The Russians will formally request national champion Nikolai Kuksenkov's doping sample from the recent World Cup in Stuttgart following his positive test for meldonium, the federation stated Sunday. Pictured: Kuksenkov performs in Stuttgart on March 20.
The Russians will formally request national champion Nikolai Kuksenkov's doping sample from the recent World Cup in Stuttgart following his positive test for meldonium, while Kuksenkov has spoken out about his positive test.

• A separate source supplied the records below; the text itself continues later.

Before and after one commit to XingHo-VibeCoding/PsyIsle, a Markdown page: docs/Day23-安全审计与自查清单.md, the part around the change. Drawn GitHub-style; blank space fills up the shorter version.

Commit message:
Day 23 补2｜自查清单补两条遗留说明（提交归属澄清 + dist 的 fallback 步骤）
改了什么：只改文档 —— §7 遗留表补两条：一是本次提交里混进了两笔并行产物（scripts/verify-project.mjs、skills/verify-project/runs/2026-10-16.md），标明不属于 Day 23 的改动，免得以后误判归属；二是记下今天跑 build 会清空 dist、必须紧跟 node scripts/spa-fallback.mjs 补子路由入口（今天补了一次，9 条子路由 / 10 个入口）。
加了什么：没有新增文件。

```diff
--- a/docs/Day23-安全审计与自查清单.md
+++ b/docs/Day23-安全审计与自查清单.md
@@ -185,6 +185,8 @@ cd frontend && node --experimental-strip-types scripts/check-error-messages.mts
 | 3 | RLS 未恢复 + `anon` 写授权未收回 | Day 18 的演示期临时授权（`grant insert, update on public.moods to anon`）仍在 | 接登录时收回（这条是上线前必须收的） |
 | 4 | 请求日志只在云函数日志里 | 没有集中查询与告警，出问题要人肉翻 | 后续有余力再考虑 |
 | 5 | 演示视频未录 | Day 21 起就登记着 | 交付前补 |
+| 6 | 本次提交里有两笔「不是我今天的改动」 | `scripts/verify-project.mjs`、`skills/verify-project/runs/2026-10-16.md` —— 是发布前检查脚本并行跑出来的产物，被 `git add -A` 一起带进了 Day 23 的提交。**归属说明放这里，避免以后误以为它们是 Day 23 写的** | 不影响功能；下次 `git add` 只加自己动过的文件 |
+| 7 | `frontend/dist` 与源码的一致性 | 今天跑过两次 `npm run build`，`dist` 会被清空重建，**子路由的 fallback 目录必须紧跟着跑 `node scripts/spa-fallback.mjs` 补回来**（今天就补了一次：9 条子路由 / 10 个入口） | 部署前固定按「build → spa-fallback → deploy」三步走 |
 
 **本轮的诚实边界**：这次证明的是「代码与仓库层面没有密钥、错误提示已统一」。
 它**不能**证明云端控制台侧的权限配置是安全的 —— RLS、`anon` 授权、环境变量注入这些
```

Kuksenkov was provisionnally suspended from the Russian national team on Friday after it was revealed he tested positive for minute traces of the banned substance in a random doping test on March 15. On March 20, he won the bronze medal at the FIG World Cup in Stuttgart, Germany.
"Kolya's a responsible guy," Russian coach Valentina Rodionenko told news agency F-Sport. "He'll never take an extra tablet. He's shocked."
If Kuksenkov is handed a more severe punishment, it would be a major blow to the Russian men, who are contenders for a team medal this summer at the Olympic Games in Rio de Janeiro. Russia finished fourth at the 2015 World Championships.
Positive doping tests are highly rare in gymnastics and are mainly limited to cases of gymnasts using the masking agent furosemide to shed water weight, as well as a few who have tested positive for recreational drugs. Gymnastics' only real doping scandal to date was Romania's Andreea Raducan's positive test for pseudoephedrine at the 2000 Olympic Games, which she ingested via cold medicine. She was stripped of her all-around gold medal. (Pseudoephedrine is no longer on the banned list.)
On Friday, Kuksenkov won the all-around title in Penza, his first Russian all-around title. The Kiev native moved to Russia following the 2012 Olympics in London, where he finished fourth with the Ukrainian team. The letter announcing his positive results from the March 15th test arrived after his all-around result, and he was forced to withdraw from the Russian championships.
Meldonium, invented in the 1970s by a Latvian company, is a popular medication in Eastern Europe, where it is prescribed for a multitude of diseases and as a preventative medicine. It first appeared on the World Anti-Doping Agency's banned list on January 1, 2016. The drug has a half-life of about six hours, but according to its manufacturer, it can conceivably take up to months for all traces of the drug to leave the system. By mid-March 2016, more than 120 athletes have tested positive for meldonium, with many insisting they had not taken it in months.
Kuksenkov told Russian newspaper Moskovsky Komsomolets (MK) that the standard practice for the national team is to take three to four supplements daily after workout, supplied by the team physician. Gymnasts are forbidden from taking anything on their own.
"We are strictly forbidden from buying medicine at the pharmacy, even if someone is sick!" he said. "Because two sprays for the nose or throat can be quite different: one has banned components, the other is OK. Everything goes through the team doctor."
Kuksenkov told MK he did not notice any particular benefits to meldonium since he has stopped taking it.
"[It has] no tangible benefits," Kuksenkov said. "Perhaps it somehow acts on the heart muscle, but you know that we rarely have a problem of doping in gymnastics in general. It's a complicated, highly coordinated sport where precision in movement is important, which no kind of doping will help!"
Kuksenkov, who turns 27 in June, expressed his frustration over the situation.
"The low concentration of the drug in my sample can easily determine that I did not take it in a long time," Kuksenkov said. "So we talk about the traces [of the drug]. But these are old traces. Everyone knows that meldonium stays about two years. And even those who last took it a year ago, it will pop up! It is unreasonable and unfair. I consider myself an honest athlete, and the truth is on my side. Hopefully, the Russian Gymnastics Federation will support me."
Rodionenko said she is also frustrated and is worried people will jump to conclusions and assume Kuksenkov is guilty of doping.
"This is a misunderstanding," Rodionenko said. "This hasn't just affected us. I think that there will be people jumping to conclusions about this story. Now we don't know what to expect after the story — it's kind of savagery. Our guys are hurting, are getting ready, don't take anything illegally.... Moreover, it's a drug that is generally difficult to understand why it's appeared on the doping list in the first place."
External Link: Russian Gymnastics Federation